◆ EXERCISE REQUIREMENTS ◆
An exact copy of every record below is required, with the pictures left out.

◆ DATA RECORDS ◆
________________________________________
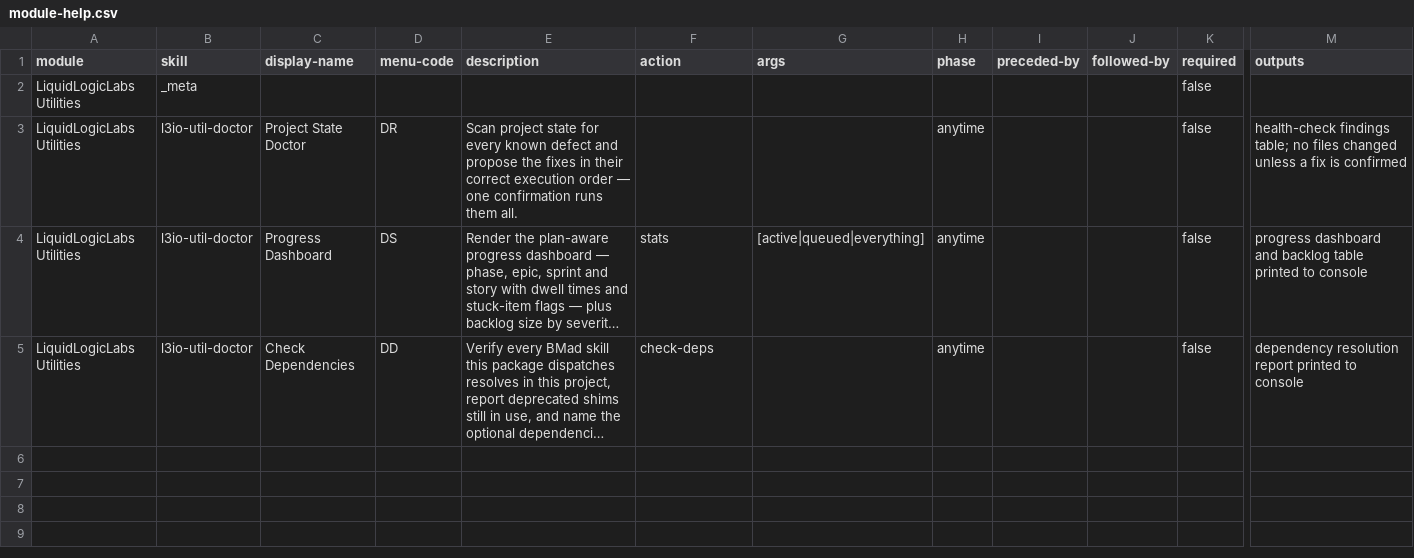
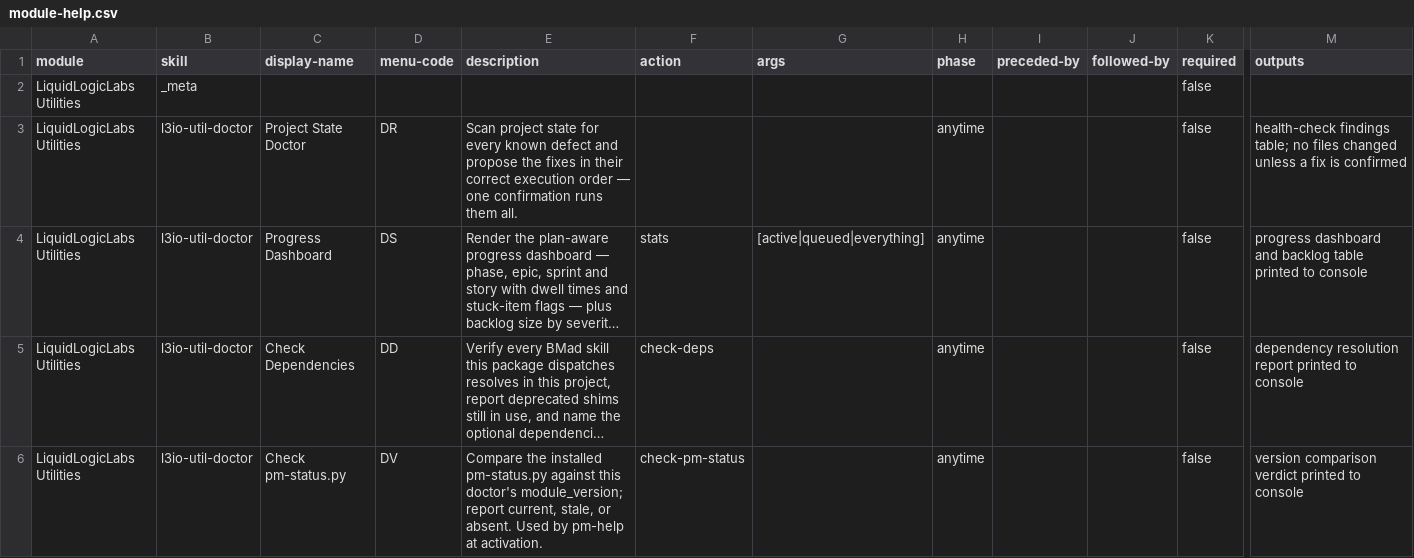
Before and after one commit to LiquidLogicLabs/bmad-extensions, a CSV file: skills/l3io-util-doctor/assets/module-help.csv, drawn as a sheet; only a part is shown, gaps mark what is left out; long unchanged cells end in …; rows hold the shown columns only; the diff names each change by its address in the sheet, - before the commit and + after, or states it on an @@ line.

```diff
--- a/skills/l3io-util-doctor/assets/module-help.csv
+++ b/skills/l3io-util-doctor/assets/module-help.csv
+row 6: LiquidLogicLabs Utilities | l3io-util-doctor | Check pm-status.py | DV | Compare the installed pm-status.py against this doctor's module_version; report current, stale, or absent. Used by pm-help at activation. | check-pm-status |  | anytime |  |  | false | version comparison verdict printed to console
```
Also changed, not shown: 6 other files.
________________________________________
◆ FINISHED EXERCISE ◆
Before and after one commit to LiquidLogicLabs/bmad-extensions, a CSV file: skills/l3io-util-doctor/assets/module-help.csv, drawn as a sheet; only a part is shown, gaps mark what is left out; long unchanged cells end in …; rows hold the shown columns only; the diff names each change by its address in the sheet, - before the commit and + after, or states it on an @@ line.

```diff
--- a/skills/l3io-util-doctor/assets/module-help.csv
+++ b/skills/l3io-util-doctor/assets/module-help.csv
+row 6: LiquidLogicLabs Utilities | l3io-util-doctor | Check pm-status.py | DV | Compare the installed pm-status.py against this doctor's module_version; report current, stale, or absent. Used by pm-help at activation. | check-pm-status |  | anytime |  |  | false | version comparison verdict printed to console
```
Also changed, not shown: 6 other files.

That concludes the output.